                  it cost double for half the voice count and 1/10 the features, is it really only manufacturing cost? we can all only guess…

    3. You don’t have to buy any hardware to be a musician. A mid-range laptop with a DAW is all you need to produce and release music. However, if you go into gardening, you will have to invest substantially in hardware, because you can’t mow the lawn with a plugin.

      1. lol, ok

        I have spent most of my life living in rural areas where the majority of my neighbors had gardens. No one ever had a “lawn garden”

        Made olive oil for ten years and did 5 Farmers Markets per week where other “farmers” and people with “gardens” would sell stuff from their um gardens…not one person in my ten years ever sold any lawn lol.

        Having had a quarter acre garden for a decade or so, when I think of “gardening” mowing lawns wouldn’t even be on my top 50 things related to “gardening”

        Bad analogy.

        I no longer have my orchards but still garden every day, and not one minute is spent mowing anything lol, due to ongoing drought we put in artificial turf 8 years ago. FWIW, mowing lawns is more related to landscaping, I know this because almost all the neighbors on our street hire guys with “landscaping” printed somewhere on their trucks to mow their lawns, not one truck says “gardening” anywhere on it lol.

        Other than that I agree about Puter/VST stuff.

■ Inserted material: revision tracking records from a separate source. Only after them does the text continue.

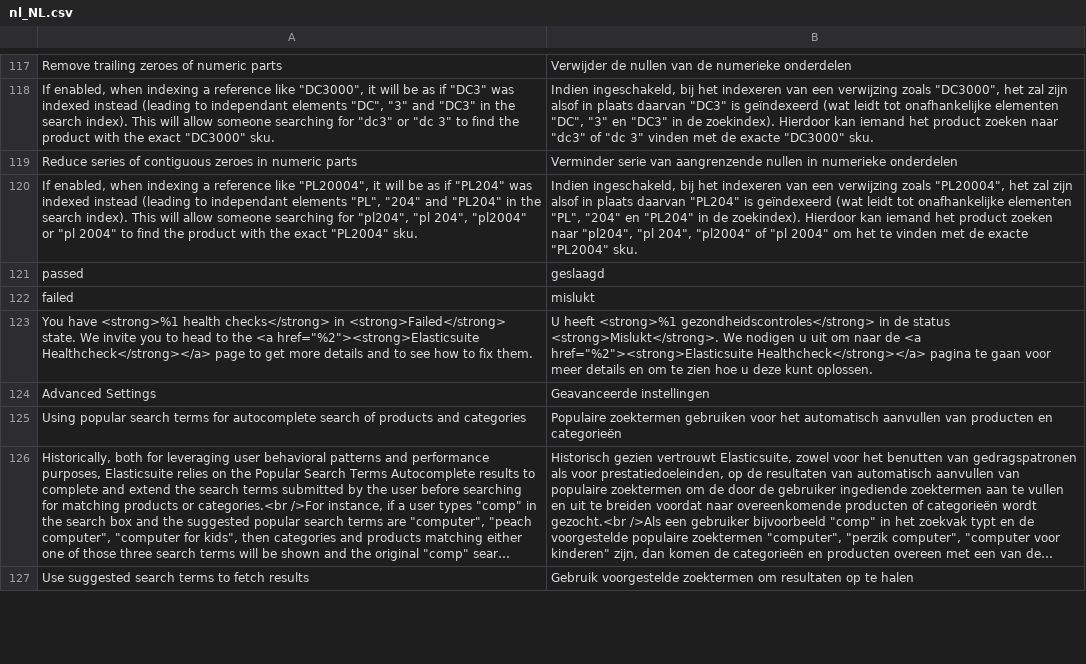
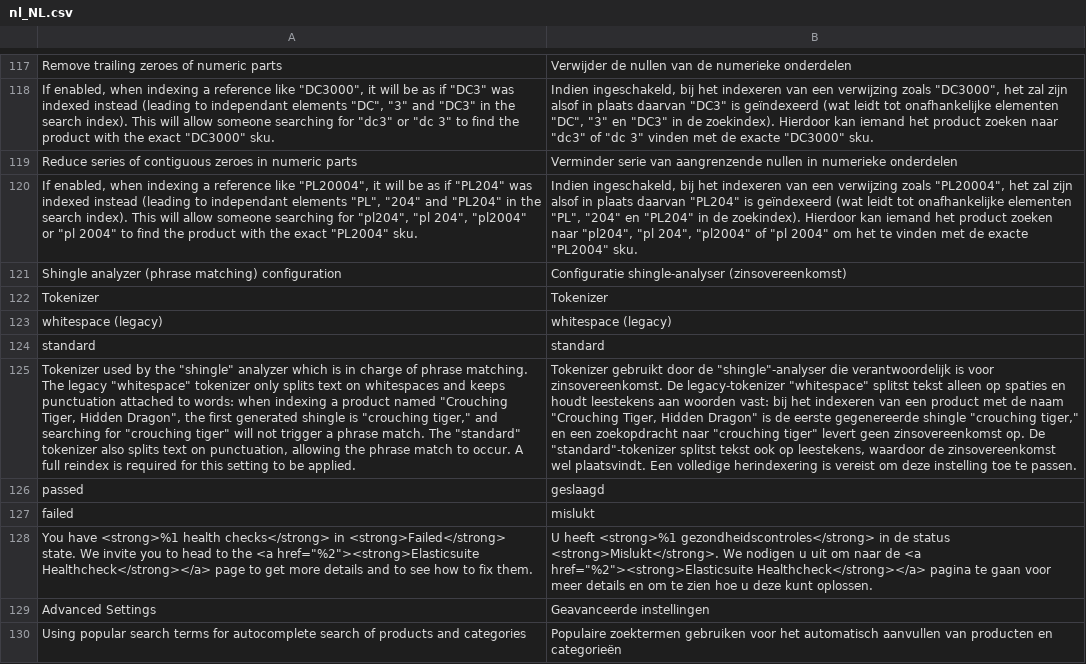
Before and after one commit to Smile-SA/elasticsuite, a CSV file: src/module-elasticsuite-core/i18n/nl_NL.csv, drawn as a sheet; only a part is shown, gaps mark what is left out; the shorter side is filled out with more unchanged rows; long unchanged cells end in …; the diff names each change by its address in the sheet, - before the commit and + after, or states it on an @@ line.

```diff
--- a/src/module-elasticsuite-core/i18n/nl_NL.csv
+++ b/src/module-elasticsuite-core/i18n/nl_NL.csv
+row 121: Shingle analyzer (phrase matching) configuration | Configuratie shingle-analyser (zinsovereenkomst)
+row 122: Tokenizer | Tokenizer
+row 123: whitespace (legacy) | whitespace (legacy)
+row 124: standard | standard
+row 125: Tokenizer used by the "shingle" analyzer which is in charge of phrase matching. The legacy "whitespace" tokenizer only splits text on whitespaces and keeps punctuation attached to words: when indexing a product named "Crouching Tiger, Hidden Dragon", the first generated shingle is "crouching tiger," and searching for "crouching tiger" will not trigger a phrase match. The "standard" tokenizer also splits text on punctuation, allowing the phrase match to occur. A full reindex is required for this setting to be applied. | Tokenizer gebruikt door de "shingle"-analyser die verantwoordelijk is voor zinsovereenkomst. De legacy-tokenizer "whitespace" splitst tekst alleen op spaties en houdt leestekens aan woorden vast: bij het indexeren van een product met de naam "Crouching Tiger, Hidden Dragon" is de eerste gegenereerde shingle "crouching tiger," en een zoekopdracht naar "crouching tiger" levert geen zinsovereenkomst op. De "standard"-tokenizer splitst tekst ook op leestekens, waardoor de zinsovereenkomst wel plaatsvindt. Een volledige herindexering is vereist om deze instelling toe te passen.
```
Also changed, not shown: src/module-elasticsuite-core/i18n/de_DE.csv, src/module-elasticsuite-core/i18n/en_US.csv, 8 other files.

    4. Uli Behringer….is that you? (its a joke and yes I buy Behringer products too, but this synth is not overpriced for what it is, especially in these times…. although I do wish for more keys)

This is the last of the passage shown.